I think one of the best things that you can teach your kids is the value of money. Obviously, parents are going to disagree about the specifics but the basics – what it is, how you use it, the importance of spending or saving it wisely – are pretty universal.
When it comes to kids saving and earning money, it may also be time to talk kiddie tax. The kiddie tax is the tax imposed on kids at the parents’ tax rate and not at the lower rate of the child when income reaches certain thresholds. The rules can be tricky and depend on a number of factors, including the age of the children, as well as the amount and source of the income.
If kids work for their money, it’s generally considered earned income; tips for servers are also considered earned income. The general rule for kids (and dependents) is that if income is earned and that amount is less than the filing threshold (it’s $6,100 for 2014), there’s no need for that child to file a federal income tax return; a quick caution, though, that if a taxpayer is subject to self-employment tax, the threshold is generally $400 of net earnings (more on filing requirements in a future post).
The rules are different when income is unearned. Unearned income is generally investment income, like income from dividends and interest. For 2014, children under the age of 18, or under the age of 24 while a full time student, the first $1,000 is considered tax-free and the next $1,000 is taxed at the child’s rate. Unearned income over $2,000 is taxed at the child’s parents’ tax rate. Income which is taxed at the child’s parents’ tax rate does not necessarily mean that the income has to be included on the parents’ tax return; the child can opt to file a separate return (and in fact, that can sometimes be preferable for all kinds of reasons, including the AMT).
As of last year (2013), a child may also be subject to the new Net Investment Income Tax (NIIT). NIIT is the much maligned 3.8% surtax for high income taxpayers. When it comes to kids, the NIIT applies to the lesser of net investment income or the excess of the child’s modified adjusted gross income (MAGI) over the threshold amount (more on the NIIT here).
That, of course, assumes that everything is easy. Sometimes, arrangements aren’t so clear cut. If the child’s parents are divorced, generally, the kiddie tax is reported on the custodial parent’s tax return. In the event that the child’s parents are unmarried – and have never been married to each other – or if the child’s parents are married but filing separate, the kiddie tax is calculated using the parent’s return with the highest taxable income.

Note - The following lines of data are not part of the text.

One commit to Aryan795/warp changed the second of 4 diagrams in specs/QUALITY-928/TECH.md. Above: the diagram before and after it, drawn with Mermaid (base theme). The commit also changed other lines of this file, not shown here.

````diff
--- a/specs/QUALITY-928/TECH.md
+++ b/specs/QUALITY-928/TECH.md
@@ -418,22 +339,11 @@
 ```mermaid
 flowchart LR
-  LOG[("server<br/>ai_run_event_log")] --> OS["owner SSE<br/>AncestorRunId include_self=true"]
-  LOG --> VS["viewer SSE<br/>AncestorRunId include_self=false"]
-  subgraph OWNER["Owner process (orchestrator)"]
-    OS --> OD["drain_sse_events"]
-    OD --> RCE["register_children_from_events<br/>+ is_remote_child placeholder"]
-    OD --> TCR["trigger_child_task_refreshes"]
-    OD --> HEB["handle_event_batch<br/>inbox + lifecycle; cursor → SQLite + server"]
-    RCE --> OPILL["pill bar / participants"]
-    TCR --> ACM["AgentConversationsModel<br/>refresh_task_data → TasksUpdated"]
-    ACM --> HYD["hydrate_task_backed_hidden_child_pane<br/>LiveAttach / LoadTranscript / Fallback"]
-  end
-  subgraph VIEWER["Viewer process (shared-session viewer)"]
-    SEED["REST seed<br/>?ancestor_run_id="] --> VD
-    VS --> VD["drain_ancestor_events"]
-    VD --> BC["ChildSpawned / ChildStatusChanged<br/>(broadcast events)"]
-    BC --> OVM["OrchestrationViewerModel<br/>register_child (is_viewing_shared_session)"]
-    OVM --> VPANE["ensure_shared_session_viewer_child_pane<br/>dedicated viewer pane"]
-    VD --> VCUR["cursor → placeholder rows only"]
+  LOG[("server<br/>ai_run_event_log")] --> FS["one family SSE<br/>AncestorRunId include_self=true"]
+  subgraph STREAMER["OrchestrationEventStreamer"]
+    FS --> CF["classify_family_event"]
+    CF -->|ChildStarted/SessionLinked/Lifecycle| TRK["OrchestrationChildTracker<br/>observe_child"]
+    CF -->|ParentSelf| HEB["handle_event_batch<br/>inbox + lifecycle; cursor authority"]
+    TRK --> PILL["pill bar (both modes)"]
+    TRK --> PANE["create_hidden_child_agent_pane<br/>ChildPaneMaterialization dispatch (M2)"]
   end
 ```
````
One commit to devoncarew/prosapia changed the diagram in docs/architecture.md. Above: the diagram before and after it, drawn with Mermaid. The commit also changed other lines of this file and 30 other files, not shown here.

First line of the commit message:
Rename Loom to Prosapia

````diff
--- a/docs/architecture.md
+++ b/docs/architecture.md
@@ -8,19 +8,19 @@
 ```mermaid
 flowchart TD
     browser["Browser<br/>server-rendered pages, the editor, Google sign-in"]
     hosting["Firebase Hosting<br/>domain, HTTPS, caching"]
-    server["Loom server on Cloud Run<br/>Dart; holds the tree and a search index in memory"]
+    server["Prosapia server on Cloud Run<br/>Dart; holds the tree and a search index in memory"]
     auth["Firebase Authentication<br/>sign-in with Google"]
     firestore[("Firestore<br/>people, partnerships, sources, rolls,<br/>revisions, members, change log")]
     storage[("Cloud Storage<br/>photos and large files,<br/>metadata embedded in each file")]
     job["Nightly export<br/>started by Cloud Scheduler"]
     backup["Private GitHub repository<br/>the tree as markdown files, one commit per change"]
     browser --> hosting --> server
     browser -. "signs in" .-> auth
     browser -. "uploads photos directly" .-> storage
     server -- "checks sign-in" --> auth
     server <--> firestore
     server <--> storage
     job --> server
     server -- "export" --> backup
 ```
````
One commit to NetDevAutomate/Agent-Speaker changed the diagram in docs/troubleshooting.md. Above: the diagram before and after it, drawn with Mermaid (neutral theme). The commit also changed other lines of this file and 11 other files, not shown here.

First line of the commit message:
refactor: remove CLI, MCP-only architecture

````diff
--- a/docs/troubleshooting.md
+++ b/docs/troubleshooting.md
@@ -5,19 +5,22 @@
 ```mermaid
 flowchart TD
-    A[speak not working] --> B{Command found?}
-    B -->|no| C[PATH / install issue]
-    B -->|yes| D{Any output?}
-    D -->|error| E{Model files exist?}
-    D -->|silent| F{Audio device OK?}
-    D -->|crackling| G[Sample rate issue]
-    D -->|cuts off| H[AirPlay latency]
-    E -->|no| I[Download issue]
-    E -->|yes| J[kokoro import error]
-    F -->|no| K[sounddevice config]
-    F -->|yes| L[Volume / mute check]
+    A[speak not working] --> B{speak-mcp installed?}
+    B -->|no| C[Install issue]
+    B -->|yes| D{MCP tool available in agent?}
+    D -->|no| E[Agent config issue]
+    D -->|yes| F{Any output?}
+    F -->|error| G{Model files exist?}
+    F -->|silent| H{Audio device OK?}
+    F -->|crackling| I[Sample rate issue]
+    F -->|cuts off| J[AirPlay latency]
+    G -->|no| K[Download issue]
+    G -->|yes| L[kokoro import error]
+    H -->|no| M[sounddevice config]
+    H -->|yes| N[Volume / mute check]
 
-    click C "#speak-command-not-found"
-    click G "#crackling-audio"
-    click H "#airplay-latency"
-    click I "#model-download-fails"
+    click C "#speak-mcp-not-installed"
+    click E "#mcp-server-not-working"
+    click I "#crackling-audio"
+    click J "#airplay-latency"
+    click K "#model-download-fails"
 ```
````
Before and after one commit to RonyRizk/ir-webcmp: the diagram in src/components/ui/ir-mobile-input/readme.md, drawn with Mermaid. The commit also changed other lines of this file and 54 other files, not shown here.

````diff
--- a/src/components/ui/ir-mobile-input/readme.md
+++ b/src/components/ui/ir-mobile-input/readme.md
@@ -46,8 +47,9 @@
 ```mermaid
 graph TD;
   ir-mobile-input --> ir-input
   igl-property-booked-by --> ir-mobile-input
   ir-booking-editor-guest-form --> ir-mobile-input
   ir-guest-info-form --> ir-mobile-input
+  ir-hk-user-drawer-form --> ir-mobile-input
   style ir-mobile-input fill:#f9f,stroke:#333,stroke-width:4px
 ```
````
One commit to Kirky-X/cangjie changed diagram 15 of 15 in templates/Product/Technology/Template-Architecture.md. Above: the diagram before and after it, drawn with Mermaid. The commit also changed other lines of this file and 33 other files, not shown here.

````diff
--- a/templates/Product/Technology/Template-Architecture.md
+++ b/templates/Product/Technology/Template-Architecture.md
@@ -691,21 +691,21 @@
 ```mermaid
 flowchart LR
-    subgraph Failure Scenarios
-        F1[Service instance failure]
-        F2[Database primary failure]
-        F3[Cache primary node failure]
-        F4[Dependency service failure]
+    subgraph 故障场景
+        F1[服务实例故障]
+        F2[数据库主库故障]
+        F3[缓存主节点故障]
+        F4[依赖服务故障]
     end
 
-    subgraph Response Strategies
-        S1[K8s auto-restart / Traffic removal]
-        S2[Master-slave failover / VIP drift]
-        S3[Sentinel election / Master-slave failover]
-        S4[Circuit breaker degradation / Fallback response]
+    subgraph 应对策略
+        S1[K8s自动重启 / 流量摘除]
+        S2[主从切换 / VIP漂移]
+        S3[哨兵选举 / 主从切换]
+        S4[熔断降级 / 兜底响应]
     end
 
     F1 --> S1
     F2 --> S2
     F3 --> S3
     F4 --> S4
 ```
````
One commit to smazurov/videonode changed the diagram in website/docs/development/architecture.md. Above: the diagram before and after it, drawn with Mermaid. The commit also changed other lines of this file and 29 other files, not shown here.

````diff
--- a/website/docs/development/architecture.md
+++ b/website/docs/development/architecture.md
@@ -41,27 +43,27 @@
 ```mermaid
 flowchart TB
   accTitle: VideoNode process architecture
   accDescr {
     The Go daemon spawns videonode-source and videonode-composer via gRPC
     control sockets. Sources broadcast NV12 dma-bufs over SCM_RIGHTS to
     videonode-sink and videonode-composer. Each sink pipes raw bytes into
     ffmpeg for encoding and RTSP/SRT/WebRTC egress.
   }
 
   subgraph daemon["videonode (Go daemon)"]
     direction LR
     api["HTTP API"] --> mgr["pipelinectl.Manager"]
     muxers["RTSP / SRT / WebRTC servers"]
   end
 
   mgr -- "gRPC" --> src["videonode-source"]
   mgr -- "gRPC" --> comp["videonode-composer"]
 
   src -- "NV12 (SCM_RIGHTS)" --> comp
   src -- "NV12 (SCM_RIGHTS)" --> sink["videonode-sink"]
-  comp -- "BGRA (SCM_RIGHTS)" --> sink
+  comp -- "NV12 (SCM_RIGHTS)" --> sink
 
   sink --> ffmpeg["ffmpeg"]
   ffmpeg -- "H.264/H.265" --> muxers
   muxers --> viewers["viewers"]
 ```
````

Keep in mind that these rules apply to children who are dependents. Those who are not dependents because of their age or filing status (such as children who are married), level of support or those who are emancipated have a different set of rules.